Make a difference
Police and crime commissioner candidates could have experience in the private, voluntary or public sector. They don't have to be politicians to stand. They can be independent of political parties. This is an opportunity for people from all walks of life to stand and to make a difference.
Have you got what it takes?
- to play a leading role in how crime is tackled in your area?
- to bring the voice of the people into policing and bring the community together to tackle crime?
- to hold the Chief Constable and police force to account for cutting crime?
If you think you have, see if you’re eligible to stand for election as a PCC.
PCCs will be required to swear an oath of impartiality when they are elected to office. The swearing of an oath will be an important symbol of impartiality, emphasising both the significance of this new role in local communities and that PCCs are there to serve the people, not a political party or any one section of their electorate.
To help prospective candidates answer these questions we developed a range of candidate briefings which simply communicate the range of responsibilities and interactions that the role of PCC will have to fulfil.
- Nominations will open 8 October 2012 and close 19 October 2012

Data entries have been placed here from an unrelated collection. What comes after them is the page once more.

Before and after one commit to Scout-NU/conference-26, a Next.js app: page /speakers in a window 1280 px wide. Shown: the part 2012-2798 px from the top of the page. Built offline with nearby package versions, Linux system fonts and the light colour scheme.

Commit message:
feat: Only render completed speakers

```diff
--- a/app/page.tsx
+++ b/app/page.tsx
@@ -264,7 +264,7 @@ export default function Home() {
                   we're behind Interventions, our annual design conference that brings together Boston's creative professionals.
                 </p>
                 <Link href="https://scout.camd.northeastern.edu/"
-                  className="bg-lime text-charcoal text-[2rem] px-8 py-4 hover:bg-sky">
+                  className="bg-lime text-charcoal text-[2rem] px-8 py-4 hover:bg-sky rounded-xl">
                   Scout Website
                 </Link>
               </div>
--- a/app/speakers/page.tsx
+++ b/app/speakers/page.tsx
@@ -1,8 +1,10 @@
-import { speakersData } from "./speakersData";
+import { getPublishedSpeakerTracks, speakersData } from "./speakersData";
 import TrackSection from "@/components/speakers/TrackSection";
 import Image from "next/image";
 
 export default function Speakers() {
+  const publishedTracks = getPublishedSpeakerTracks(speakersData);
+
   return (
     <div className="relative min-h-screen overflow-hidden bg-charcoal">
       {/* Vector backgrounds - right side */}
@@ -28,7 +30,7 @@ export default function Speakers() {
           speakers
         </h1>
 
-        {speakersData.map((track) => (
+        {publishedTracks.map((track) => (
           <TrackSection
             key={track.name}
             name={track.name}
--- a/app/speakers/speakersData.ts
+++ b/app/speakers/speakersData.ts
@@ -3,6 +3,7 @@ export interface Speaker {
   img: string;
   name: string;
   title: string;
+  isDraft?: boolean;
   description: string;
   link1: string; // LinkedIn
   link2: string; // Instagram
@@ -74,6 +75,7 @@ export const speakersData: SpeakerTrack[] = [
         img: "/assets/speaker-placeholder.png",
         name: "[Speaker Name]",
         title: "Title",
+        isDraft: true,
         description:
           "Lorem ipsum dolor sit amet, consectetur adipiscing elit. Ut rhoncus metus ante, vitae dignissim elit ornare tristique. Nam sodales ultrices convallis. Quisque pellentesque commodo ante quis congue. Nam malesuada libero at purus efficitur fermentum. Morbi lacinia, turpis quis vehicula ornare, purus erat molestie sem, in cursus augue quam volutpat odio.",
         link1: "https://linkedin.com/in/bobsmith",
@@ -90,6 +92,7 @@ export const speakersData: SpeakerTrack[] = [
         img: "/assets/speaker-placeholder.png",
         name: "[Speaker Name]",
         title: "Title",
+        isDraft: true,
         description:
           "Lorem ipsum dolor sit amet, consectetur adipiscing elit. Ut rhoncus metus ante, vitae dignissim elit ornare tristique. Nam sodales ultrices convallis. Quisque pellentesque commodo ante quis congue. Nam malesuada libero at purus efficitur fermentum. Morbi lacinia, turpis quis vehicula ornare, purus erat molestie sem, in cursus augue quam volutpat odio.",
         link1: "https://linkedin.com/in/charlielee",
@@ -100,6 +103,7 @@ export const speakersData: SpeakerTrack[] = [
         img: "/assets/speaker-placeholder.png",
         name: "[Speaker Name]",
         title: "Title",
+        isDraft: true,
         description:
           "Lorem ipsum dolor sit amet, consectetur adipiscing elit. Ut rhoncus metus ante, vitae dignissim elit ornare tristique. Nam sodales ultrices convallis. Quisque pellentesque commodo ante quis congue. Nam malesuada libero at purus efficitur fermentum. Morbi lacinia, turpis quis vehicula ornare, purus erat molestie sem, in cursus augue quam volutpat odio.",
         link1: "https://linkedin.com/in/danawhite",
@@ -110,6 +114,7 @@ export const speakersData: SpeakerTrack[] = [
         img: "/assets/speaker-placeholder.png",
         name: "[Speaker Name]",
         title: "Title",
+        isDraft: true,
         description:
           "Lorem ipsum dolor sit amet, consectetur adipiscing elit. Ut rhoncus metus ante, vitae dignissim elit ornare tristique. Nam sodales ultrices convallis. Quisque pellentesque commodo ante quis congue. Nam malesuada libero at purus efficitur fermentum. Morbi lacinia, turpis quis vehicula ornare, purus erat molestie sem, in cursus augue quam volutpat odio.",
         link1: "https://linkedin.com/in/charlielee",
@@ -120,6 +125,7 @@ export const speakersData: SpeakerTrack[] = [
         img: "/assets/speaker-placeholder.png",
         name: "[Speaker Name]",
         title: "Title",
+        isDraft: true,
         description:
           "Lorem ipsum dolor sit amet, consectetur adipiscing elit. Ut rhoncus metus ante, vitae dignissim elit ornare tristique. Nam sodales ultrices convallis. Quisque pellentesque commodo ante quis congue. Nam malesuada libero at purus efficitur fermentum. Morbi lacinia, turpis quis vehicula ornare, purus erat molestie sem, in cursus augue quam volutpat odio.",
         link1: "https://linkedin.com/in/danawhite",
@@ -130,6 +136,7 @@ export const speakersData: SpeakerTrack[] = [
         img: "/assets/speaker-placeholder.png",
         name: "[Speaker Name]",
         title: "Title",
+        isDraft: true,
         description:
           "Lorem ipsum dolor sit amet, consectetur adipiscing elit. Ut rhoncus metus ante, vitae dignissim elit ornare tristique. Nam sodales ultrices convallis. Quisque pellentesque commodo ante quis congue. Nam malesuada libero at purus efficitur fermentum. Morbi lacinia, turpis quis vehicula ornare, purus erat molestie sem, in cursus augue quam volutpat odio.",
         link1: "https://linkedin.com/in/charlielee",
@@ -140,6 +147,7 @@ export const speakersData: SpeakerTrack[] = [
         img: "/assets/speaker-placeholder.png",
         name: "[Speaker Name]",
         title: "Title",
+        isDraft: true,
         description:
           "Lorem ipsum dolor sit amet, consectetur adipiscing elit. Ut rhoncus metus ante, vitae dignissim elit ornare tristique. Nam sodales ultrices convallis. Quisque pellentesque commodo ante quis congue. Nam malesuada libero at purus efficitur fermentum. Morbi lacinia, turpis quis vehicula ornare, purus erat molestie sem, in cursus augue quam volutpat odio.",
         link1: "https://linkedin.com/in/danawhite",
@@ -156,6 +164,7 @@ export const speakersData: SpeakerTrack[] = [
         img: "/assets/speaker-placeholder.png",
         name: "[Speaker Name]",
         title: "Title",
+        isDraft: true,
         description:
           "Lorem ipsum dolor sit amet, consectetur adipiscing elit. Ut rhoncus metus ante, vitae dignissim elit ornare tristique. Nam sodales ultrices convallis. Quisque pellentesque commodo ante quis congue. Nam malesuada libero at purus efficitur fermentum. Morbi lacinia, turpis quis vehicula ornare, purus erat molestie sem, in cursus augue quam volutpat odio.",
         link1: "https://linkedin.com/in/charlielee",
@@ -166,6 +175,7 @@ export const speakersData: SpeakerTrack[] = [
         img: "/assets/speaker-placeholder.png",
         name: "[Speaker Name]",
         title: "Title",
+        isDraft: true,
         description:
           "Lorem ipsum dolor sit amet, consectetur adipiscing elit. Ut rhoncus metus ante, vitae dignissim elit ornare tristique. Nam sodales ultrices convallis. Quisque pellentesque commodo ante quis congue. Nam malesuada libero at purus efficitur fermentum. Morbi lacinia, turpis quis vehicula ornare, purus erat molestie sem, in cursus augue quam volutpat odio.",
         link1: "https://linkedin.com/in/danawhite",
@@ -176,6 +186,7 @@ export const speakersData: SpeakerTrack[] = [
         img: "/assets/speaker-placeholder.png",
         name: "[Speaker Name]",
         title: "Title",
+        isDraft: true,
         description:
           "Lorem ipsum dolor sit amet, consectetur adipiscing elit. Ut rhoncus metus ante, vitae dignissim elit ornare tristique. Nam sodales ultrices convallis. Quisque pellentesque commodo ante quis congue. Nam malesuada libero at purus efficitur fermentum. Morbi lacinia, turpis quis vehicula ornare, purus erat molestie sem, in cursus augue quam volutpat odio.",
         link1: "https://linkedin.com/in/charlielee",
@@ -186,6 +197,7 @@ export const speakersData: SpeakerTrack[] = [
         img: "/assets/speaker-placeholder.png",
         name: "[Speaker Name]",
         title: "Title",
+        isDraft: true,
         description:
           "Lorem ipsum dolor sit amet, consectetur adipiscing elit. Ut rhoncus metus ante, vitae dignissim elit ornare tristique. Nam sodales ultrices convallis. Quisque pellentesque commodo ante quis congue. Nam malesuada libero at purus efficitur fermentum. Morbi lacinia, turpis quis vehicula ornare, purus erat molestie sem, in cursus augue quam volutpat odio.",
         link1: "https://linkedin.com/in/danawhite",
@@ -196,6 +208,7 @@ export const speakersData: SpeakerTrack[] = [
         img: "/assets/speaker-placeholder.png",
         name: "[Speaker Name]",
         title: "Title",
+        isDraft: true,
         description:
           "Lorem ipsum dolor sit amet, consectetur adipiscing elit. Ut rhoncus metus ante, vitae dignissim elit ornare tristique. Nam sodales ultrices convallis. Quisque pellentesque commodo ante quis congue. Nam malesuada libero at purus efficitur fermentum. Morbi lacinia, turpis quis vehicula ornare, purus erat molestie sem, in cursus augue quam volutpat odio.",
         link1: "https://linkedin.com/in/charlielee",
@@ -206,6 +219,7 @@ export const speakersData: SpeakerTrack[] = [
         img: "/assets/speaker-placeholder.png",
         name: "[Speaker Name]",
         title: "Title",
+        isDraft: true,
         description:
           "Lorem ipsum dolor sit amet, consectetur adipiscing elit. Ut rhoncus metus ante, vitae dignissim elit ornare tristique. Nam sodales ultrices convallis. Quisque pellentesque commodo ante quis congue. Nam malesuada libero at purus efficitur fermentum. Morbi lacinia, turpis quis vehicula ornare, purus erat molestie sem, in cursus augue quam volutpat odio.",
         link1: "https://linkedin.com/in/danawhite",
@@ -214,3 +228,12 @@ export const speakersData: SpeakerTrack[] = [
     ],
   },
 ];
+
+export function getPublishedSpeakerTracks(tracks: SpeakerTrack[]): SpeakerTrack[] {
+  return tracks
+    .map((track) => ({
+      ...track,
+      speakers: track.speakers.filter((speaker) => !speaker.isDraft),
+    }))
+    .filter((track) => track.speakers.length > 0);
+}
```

- The first PCC elections will take place on 15 November 2012
- PCCs will take office 22 November 2012